[Change detection outputs]

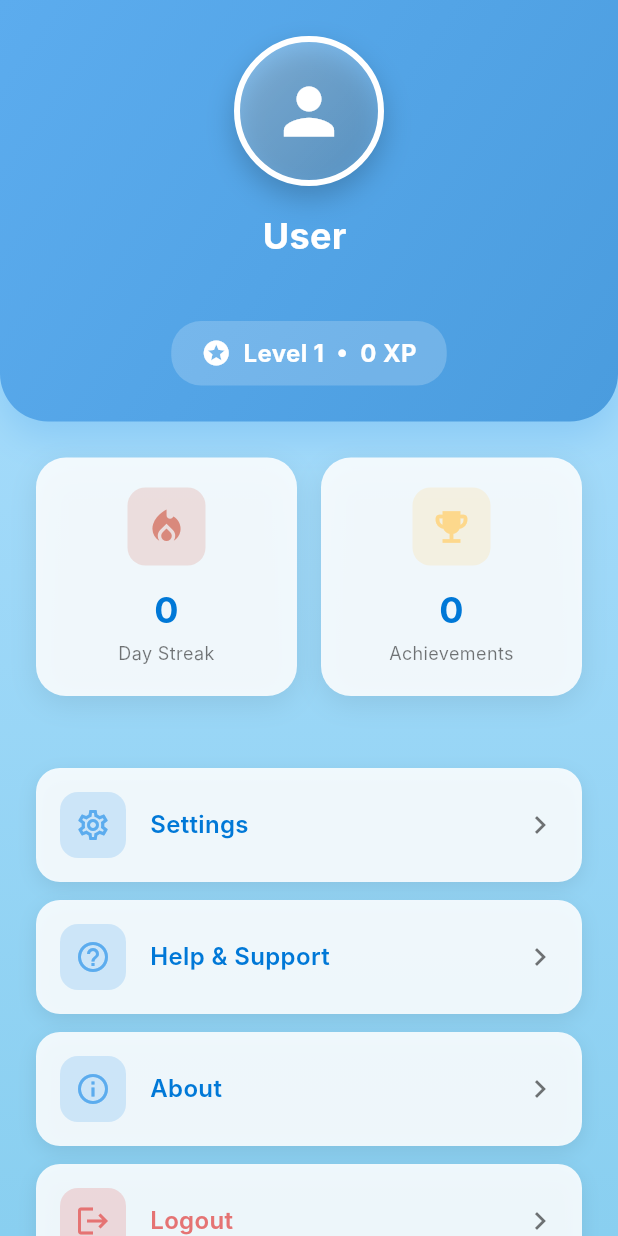
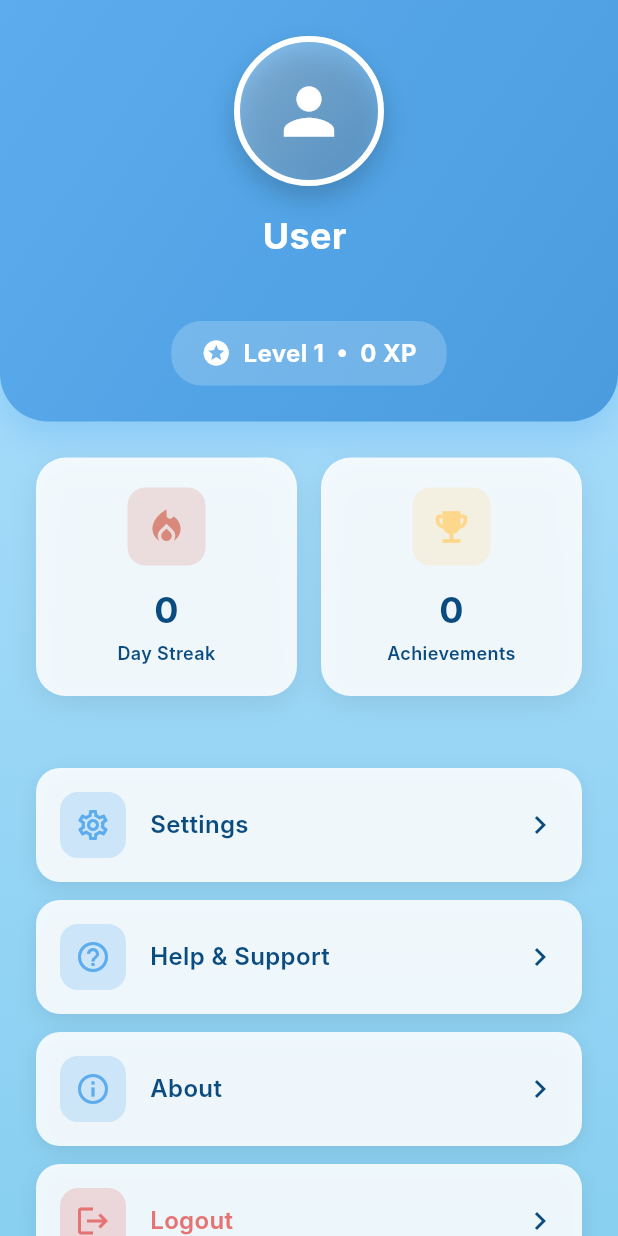
Before and after one commit to CSLiI/Gamified-mental-health-app, a Flutter app: the ProfileScreen screen opened directly, on a phone screen of 412 x 824 dp. Run offline on Flutter 3.47's test engine with Material 3 defaults, Android fonts, the phone set to English and light mode, and no system bars; our stand-ins replace dio, flutter_riverpod, flutter_secure_storage, go_router, lottie, shared_preferences; accounts and stored records are empty; network calls fail; Roboto replaces fonts that are missing (Inter).

```diff
--- a/mental_health_app/lib/presentation/screens/profile/profile_screen.dart
+++ b/mental_health_app/lib/presentation/screens/profile/profile_screen.dart
@@ -289,7 +289,7 @@ class _ProfileScreenState extends State<ProfileScreen> {
             style: const TextStyle(
               fontSize: 24,
               fontWeight: FontWeight.bold,
-              color: Color(0xFF0078D7),
+              color: Color(0xFF0A4B80), // Darker blue for better contrast
             ),
           ),
           const SizedBox(height: 4),
@@ -297,7 +297,8 @@ class _ProfileScreenState extends State<ProfileScreen> {
             label,
             style: const TextStyle(
               fontSize: 12,
-              color: Colors.black54,
+              fontWeight: FontWeight.w600,
+              color: Color(0xFF0A4B80), // Darker blue for better contrast
             ),
             textAlign: TextAlign.center,
           ),
@@ -383,7 +384,8 @@ class _ProfileScreenState extends State<ProfileScreen> {
                         style: const TextStyle(
                           fontSize: 11,
                           fontWeight: FontWeight.bold,
-                          color: Color(0xFF0078D7),
+                          color: Color(
+                              0xFF0A4B80), // Darker blue for better contrast
                         ),
                         textAlign: TextAlign.center,
                         maxLines: 2,
@@ -486,13 +488,15 @@ class _ProfileScreenState extends State<ProfileScreen> {
                     style: TextStyle(
                       fontSize: 16,
                       fontWeight: FontWeight.w600,
-                      color: color ?? const Color(0xFF0078D7),
+                      color: color ??
+                          const Color(
+                              0xFF0A4B80), // Darker blue for better contrast
                     ),
                   ),
                 ),
                 const Icon(
                   Icons.chevron_right,
-                  color: Colors.black54,
+                  color: Color(0xFF0A4B80), // Darker for better contrast
                 ),
               ],
             ),
```
Also changed, not shown: mental_health_app/lib/presentation/screens/journal/journal_screen.dart (+8 -6 lines), mental_health_app/lib/presentation/screens/mood/mood_screen.dart (+7 -4 lines).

What you are asked to do:
Wherever the word "fontWeight" appears in the data, return the whole line.

Response area:
               fontWeight: FontWeight.bold,
+              fontWeight: FontWeight.w600,
                           fontWeight: FontWeight.bold,
                       fontWeight: FontWeight.w600,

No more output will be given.